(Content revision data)
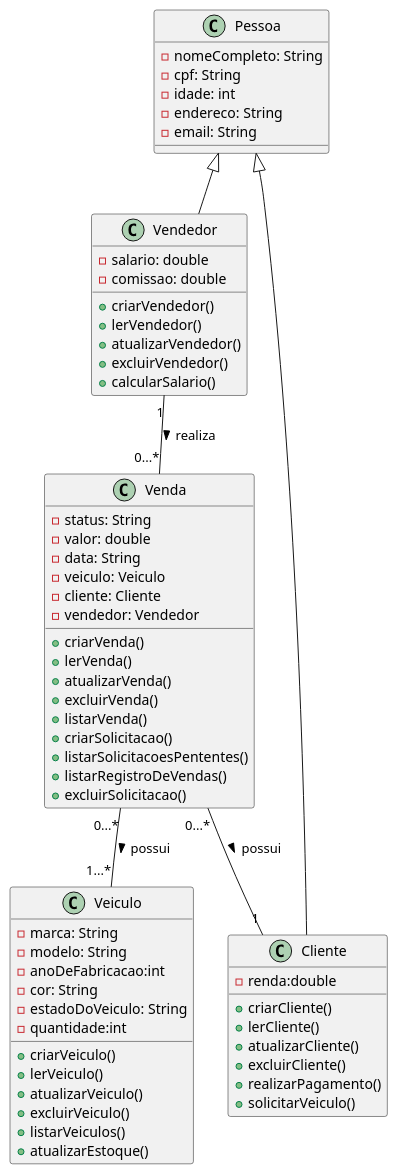
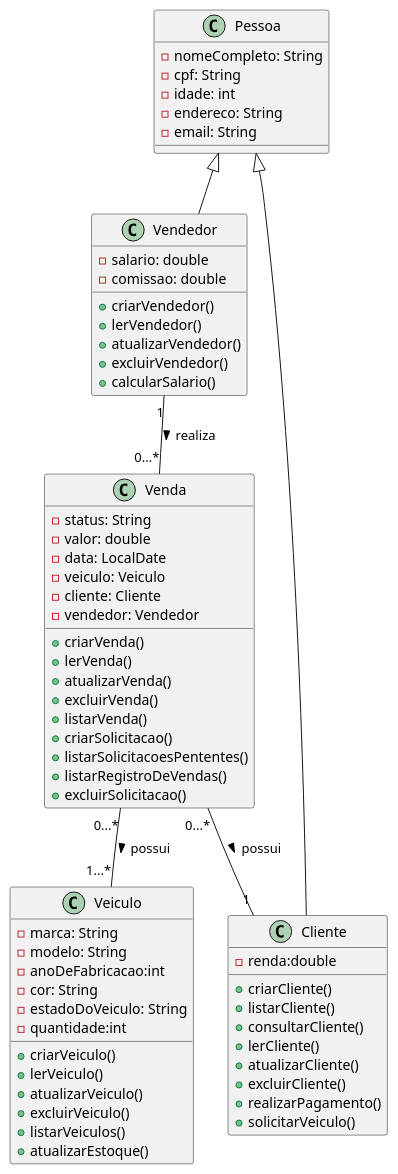
The diagram in DIAGRAMA/ProjetoPOO.iuml (Moisesl2/Projeto-Concessionaria), drawn with PlantUML before and after one commit. The commit also changed 1 other file, not shown here.

```diff
--- a/DIAGRAMA/ProjetoPOO.iuml
+++ b/DIAGRAMA/ProjetoPOO.iuml
@@ -1,68 +1,70 @@
 @startuml "Concessionária"
 
 class Pessoa{
     -nomeCompleto: String
     -cpf: String
     -idade: int
     -endereco: String
     -email: String
 }
 
 class Vendedor{
     -salario: double
     -comissao: double
     +criarVendedor()
     +lerVendedor()
     +atualizarVendedor()
     +excluirVendedor()
     +calcularSalario()
 }
 class Cliente{
     -renda:double
     +criarCliente()
+    +listarCliente()
+    +consultarCliente()
     +lerCliente()
     +atualizarCliente()
     +excluirCliente()
     +realizarPagamento()
     +solicitarVeiculo()
 }
 
 class Veiculo{
     -marca: String 
     -modelo: String
     -anoDeFabricacao:int 
     -cor: String 
     -estadoDoVeiculo: String
     -quantidade:int
     +criarVeiculo()
     +lerVeiculo()
     +atualizarVeiculo()
     +excluirVeiculo()
     +listarVeiculos()
     +atualizarEstoque()
 }
 class Venda{
     -status: String
     -valor: double 
-    -data: String
+    -data: LocalDate
     -veiculo: Veiculo
     -cliente: Cliente
     -vendedor: Vendedor
     +criarVenda()
     +lerVenda()
     +atualizarVenda()
     +excluirVenda()
     +listarVenda()
     +criarSolicitacao() 
     +listarSolicitacoesPententes()
     +listarRegistroDeVendas()
     +excluirSolicitacao()
 }
 Pessoa <|-- Vendedor
 Pessoa <|-- Cliente 
 
 Vendedor "1"--"0...*" Venda: realiza >
 Venda "0...*" -- "1...*" Veiculo: possui >
 Venda "0...*" -- "1" Cliente: possui >
 
 @enduml
```
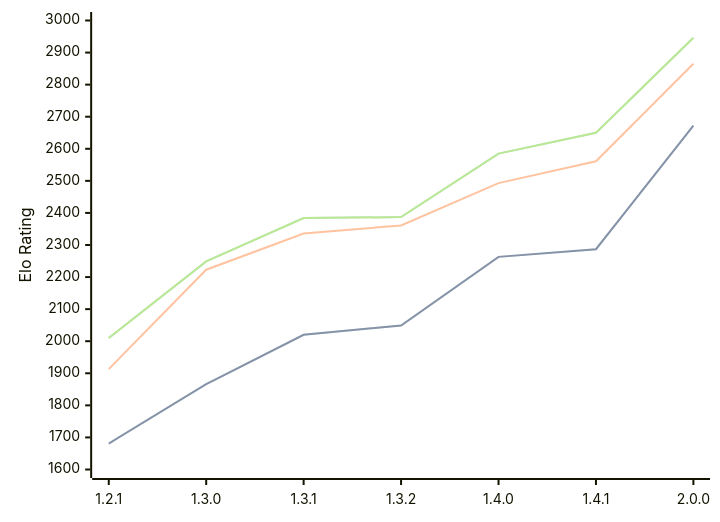
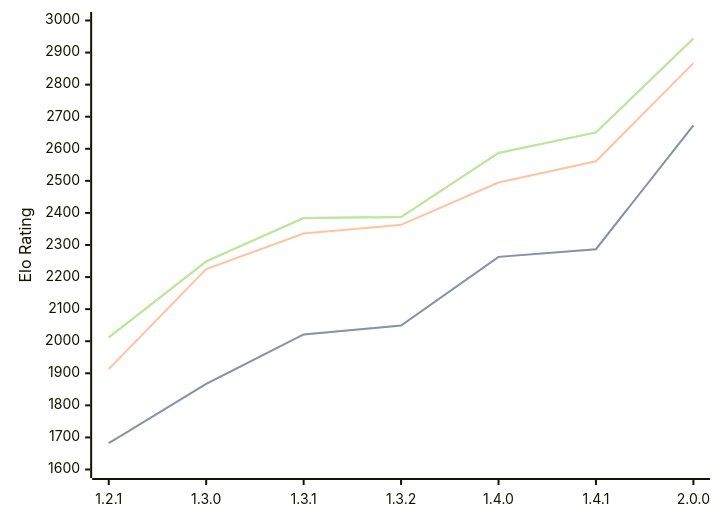
Before and after one commit to computer-chess-index/cci: the diagram in engines/Chal.md, drawn with Mermaid. The commit also changed other lines of this file, not shown here.

Commit message:
Update CCI Ratings (ELO VLTC) - 2026-09-14

````diff
--- a/engines/Chal.md
+++ b/engines/Chal.md
@@ -37,11 +37,11 @@
 ```mermaid
 %%{init: {"theme":"base","themeVariables":{"seriesColors:['#a3a3a3','#222221','#faa371']}}}%%
 xychart-beta
   x-axis ["1.2.1", "1.3.0", "1.3.1", "1.3.2", "1.4.0", "1.4.1", "2.0.0"]
   y-axis "Elo Rating" 1600 --> 3000
-  line "" [1681, 1866, 2020, 2049, 2263, 2287, 2672]
-  line "STC (8.0+0.08s)" [1681, 1866, 2020, 2049, 2263, 2287, 2672]
-  line "LTC (60.0+0.60s)" [1913, 2223, 2336, 2361, 2493, 2561, 2865]
-  line "" [2010, 2249, 2384, 2387, 2585, 2650, 2946]
-  line "VLTC (2m24s+1.12s)" [2010, 2249, 2384, 2387, 2585, 2650, 2946]
+  line "" [1682, 1867, 2021, 2049, 2263, 2287, 2673]
+  line "STC (8.0+0.08s)" [1682, 1867, 2021, 2049, 2263, 2287, 2673]
+  line "LTC (60.0+0.60s)" [1913, 2225, 2336, 2363, 2495, 2561, 2867]
+  line "" [2012, 2249, 2384, 2387, 2587, 2651, 2944]
+  line "VLTC (2m24s+1.12s)" [2012, 2249, 2384, 2387, 2587, 2651, 2944]
 ```
````
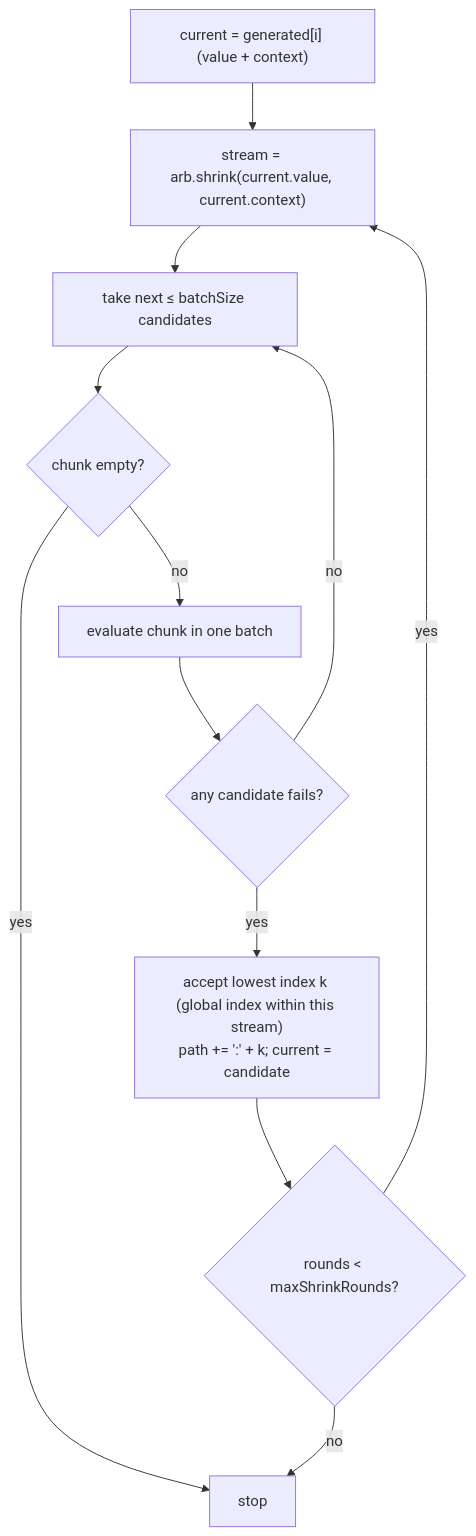
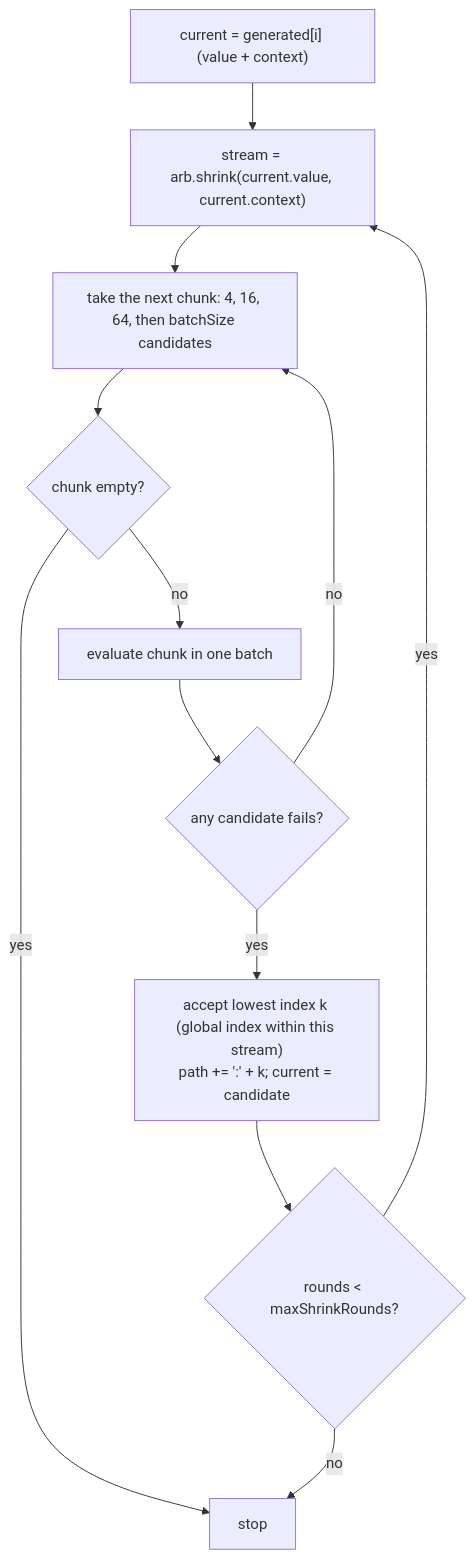
One commit to g4stein/SUTURE changed the second of 3 diagrams in .kiro/specs/03-exorcist-pbt-fuzzer/design.md. Above: the diagram before and after it, drawn with Mermaid. The commit also changed other lines of this file and 1 other file, not shown here.

````diff
--- a/.kiro/specs/03-exorcist-pbt-fuzzer/design.md
+++ b/.kiro/specs/03-exorcist-pbt-fuzzer/design.md
@@ -302,14 +306,14 @@
 ```mermaid
 flowchart TD
   S0["current = generated[i] (value + context)"] --> S1["stream = arb.shrink(current.value, current.context)"]
-  S1 --> S2["take next ≤ batchSize candidates"]
+  S1 --> S2["take the next chunk: 4, 16, 64, then batchSize candidates"]
   S2 --> S3{chunk empty?}
   S3 -- yes --> DONE[stop]
   S3 -- no --> S4["evaluate chunk in one batch"]
   S4 --> S5{any candidate fails?}
   S5 -- no --> S2
   S5 -- yes --> S6["accept lowest index k (global index within this stream)<br/>path += ':' + k; current = candidate"]
   S6 --> S7{rounds < maxShrinkRounds?}
   S7 -- yes --> S1
   S7 -- no --> DONE
 ```
````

Problem requirements:
Without any of its images, the data above should be returned exactly.

Response box:
The diagram in DIAGRAMA/ProjetoPOO.iuml (Moisesl2/Projeto-Concessionaria), drawn with PlantUML before and after one commit. The commit also changed 1 other file, not shown here.

```diff
--- a/DIAGRAMA/ProjetoPOO.iuml
+++ b/DIAGRAMA/ProjetoPOO.iuml
@@ -1,68 +1,70 @@
 @startuml "Concessionária"
 
 class Pessoa{
     -nomeCompleto: String
     -cpf: String
     -idade: int
     -endereco: String
     -email: String
 }
 
 class Vendedor{
     -salario: double
     -comissao: double
     +criarVendedor()
     +lerVendedor()
     +atualizarVendedor()
     +excluirVendedor()
     +calcularSalario()
 }
 class Cliente{
     -renda:double
     +criarCliente()
+    +listarCliente()
+    +consultarCliente()
     +lerCliente()
     +atualizarCliente()
     +excluirCliente()
     +realizarPagamento()
     +solicitarVeiculo()
 }
 
 class Veiculo{
     -marca: String 
     -modelo: String
     -anoDeFabricacao:int 
     -cor: String 
     -estadoDoVeiculo: String
     -quantidade:int
     +criarVeiculo()
     +lerVeiculo()
     +atualizarVeiculo()
     +excluirVeiculo()
     +listarVeiculos()
     +atualizarEstoque()
 }
 class Venda{
     -status: String
     -valor: double 
-    -data: String
+    -data: LocalDate
     -veiculo: Veiculo
     -cliente: Cliente
     -vendedor: Vendedor
     +criarVenda()
     +lerVenda()
     +atualizarVenda()
     +excluirVenda()
     +listarVenda()
     +criarSolicitacao() 
     +listarSolicitacoesPententes()
     +listarRegistroDeVendas()
     +excluirSolicitacao()
 }
 Pessoa <|-- Vendedor
 Pessoa <|-- Cliente 
 
 Vendedor "1"--"0...*" Venda: realiza >
 Venda "0...*" -- "1...*" Veiculo: possui >
 Venda "0...*" -- "1" Cliente: possui >
 
 @enduml
```
Before and after one commit to computer-chess-index/cci: the diagram in engines/Chal.md, drawn with Mermaid. The commit also changed other lines of this file, not shown here.

Commit message:
Update CCI Ratings (ELO VLTC) - 2026-09-14

````diff
--- a/engines/Chal.md
+++ b/engines/Chal.md
@@ -37,11 +37,11 @@
 ```mermaid
 %%{init: {"theme":"base","themeVariables":{"seriesColors:['#a3a3a3','#222221','#faa371']}}}%%
 xychart-beta
   x-axis ["1.2.1", "1.3.0", "1.3.1", "1.3.2", "1.4.0", "1.4.1", "2.0.0"]
   y-axis "Elo Rating" 1600 --> 3000
-  line "" [1681, 1866, 2020, 2049, 2263, 2287, 2672]
-  line "STC (8.0+0.08s)" [1681, 1866, 2020, 2049, 2263, 2287, 2672]
-  line "LTC (60.0+0.60s)" [1913, 2223, 2336, 2361, 2493, 2561, 2865]
-  line "" [2010, 2249, 2384, 2387, 2585, 2650, 2946]
-  line "VLTC (2m24s+1.12s)" [2010, 2249, 2384, 2387, 2585, 2650, 2946]
+  line "" [1682, 1867, 2021, 2049, 2263, 2287, 2673]
+  line "STC (8.0+0.08s)" [1682, 1867, 2021, 2049, 2263, 2287, 2673]
+  line "LTC (60.0+0.60s)" [1913, 2225, 2336, 2363, 2495, 2561, 2867]
+  line "" [2012, 2249, 2384, 2387, 2587, 2651, 2944]
+  line "VLTC (2m24s+1.12s)" [2012, 2249, 2384, 2387, 2587, 2651, 2944]
 ```
````
One commit to g4stein/SUTURE changed the second of 3 diagrams in .kiro/specs/03-exorcist-pbt-fuzzer/design.md. Above: the diagram before and after it, drawn with Mermaid. The commit also changed other lines of this file and 1 other file, not shown here.

````diff
--- a/.kiro/specs/03-exorcist-pbt-fuzzer/design.md
+++ b/.kiro/specs/03-exorcist-pbt-fuzzer/design.md
@@ -302,14 +306,14 @@
 ```mermaid
 flowchart TD
   S0["current = generated[i] (value + context)"] --> S1["stream = arb.shrink(current.value, current.context)"]
-  S1 --> S2["take next ≤ batchSize candidates"]
+  S1 --> S2["take the next chunk: 4, 16, 64, then batchSize candidates"]
   S2 --> S3{chunk empty?}
   S3 -- yes --> DONE[stop]
   S3 -- no --> S4["evaluate chunk in one batch"]
   S4 --> S5{any candidate fails?}
   S5 -- no --> S2
   S5 -- yes --> S6["accept lowest index k (global index within this stream)<br/>path += ':' + k; current = candidate"]
   S6 --> S7{rounds < maxShrinkRounds?}
   S7 -- yes --> S1
   S7 -- no --> DONE
 ```
````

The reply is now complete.